Task inputs:
------------------------------------

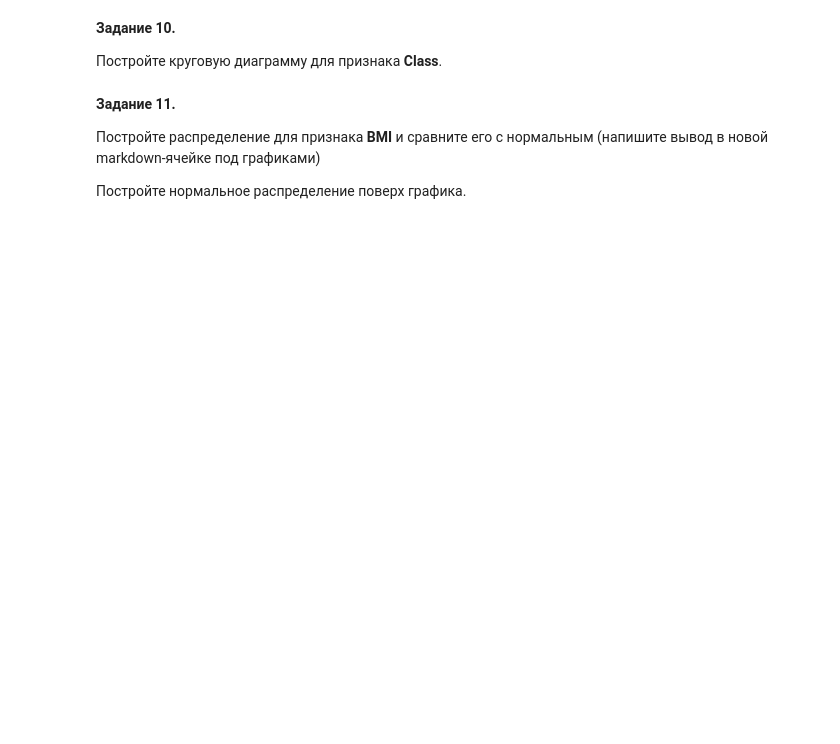
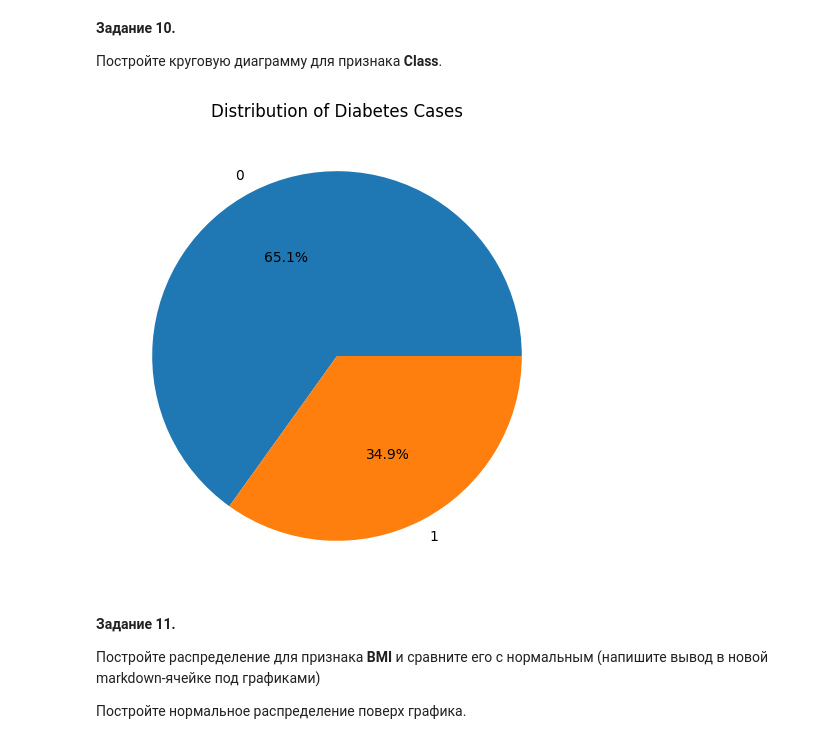
Before and after one commit to appling2024/MSP, a Jupyter notebook: Pandas/pandas_2 (часть 2).ipynb, the cells around one changed output. Cells and saved outputs as stored; diff of their text form; code cells hidden in the pictures; blank space fills up the shorter version.

```diff
--- a/Pandas/pandas_2 (часть 2).ipynb
+++ b/Pandas/pandas_2 (часть 2).ipynb
@@ -54,3 +63,11 @@ __Задание 2.__
+# %%
+discrete_features = ['Pregnancies', 'Glucose', 'BloodPressure', 'SkinThickness', 'Insulin', 'Age']
+for feature in discrete_features:
+    data[feature] = data[feature].fillna(data[feature].median())
+
+continuous_features = ['BMI', 'DiabetesPedigreeFunction']
+for feature in continuous_features:
+    data[feature] = data[feature].fillna(data[feature].mean())
 # %% [markdown]
 __Задание 3.__
 
@@ -107,3 +186,12 @@ __Задание 10.__
+# %%
+# решение
+plt.figure(figsize=(8, 6))
+data['Class'].value_counts().plot(kind='pie', autopct='%1.1f%%')
+plt.title('Distribution of Diabetes Cases')
+plt.ylabel('')
+plt.show()
+# %% [output]
+[figure, added]
 # %% [markdown]
 __Задание 11.__
 
```
Also changed, not shown: parts of 33 cells of this notebook, 49 other files.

------------------------------------

Exercise instructions:
Retype each line above exactly. Leave the images out.

Answer to this problem:
Before and after one commit to appling2024/MSP, a Jupyter notebook: Pandas/pandas_2 (часть 2).ipynb, the cells around one changed output. Cells and saved outputs as stored; diff of their text form; code cells hidden in the pictures; blank space fills up the shorter version.

```diff
--- a/Pandas/pandas_2 (часть 2).ipynb
+++ b/Pandas/pandas_2 (часть 2).ipynb
@@ -54,3 +63,11 @@ __Задание 2.__
+# %%
+discrete_features = ['Pregnancies', 'Glucose', 'BloodPressure', 'SkinThickness', 'Insulin', 'Age']
+for feature in discrete_features:
+    data[feature] = data[feature].fillna(data[feature].median())
+
+continuous_features = ['BMI', 'DiabetesPedigreeFunction']
+for feature in continuous_features:
+    data[feature] = data[feature].fillna(data[feature].mean())
 # %% [markdown]
 __Задание 3.__
 
@@ -107,3 +186,12 @@ __Задание 10.__
+# %%
+# решение
+plt.figure(figsize=(8, 6))
+data['Class'].value_counts().plot(kind='pie', autopct='%1.1f%%')
+plt.title('Distribution of Diabetes Cases')
+plt.ylabel('')
+plt.show()
+# %% [output]
+[figure, added]
 # %% [markdown]
 __Задание 11.__
 
```
Also changed, not shown: parts of 33 cells of this notebook, 49 other files.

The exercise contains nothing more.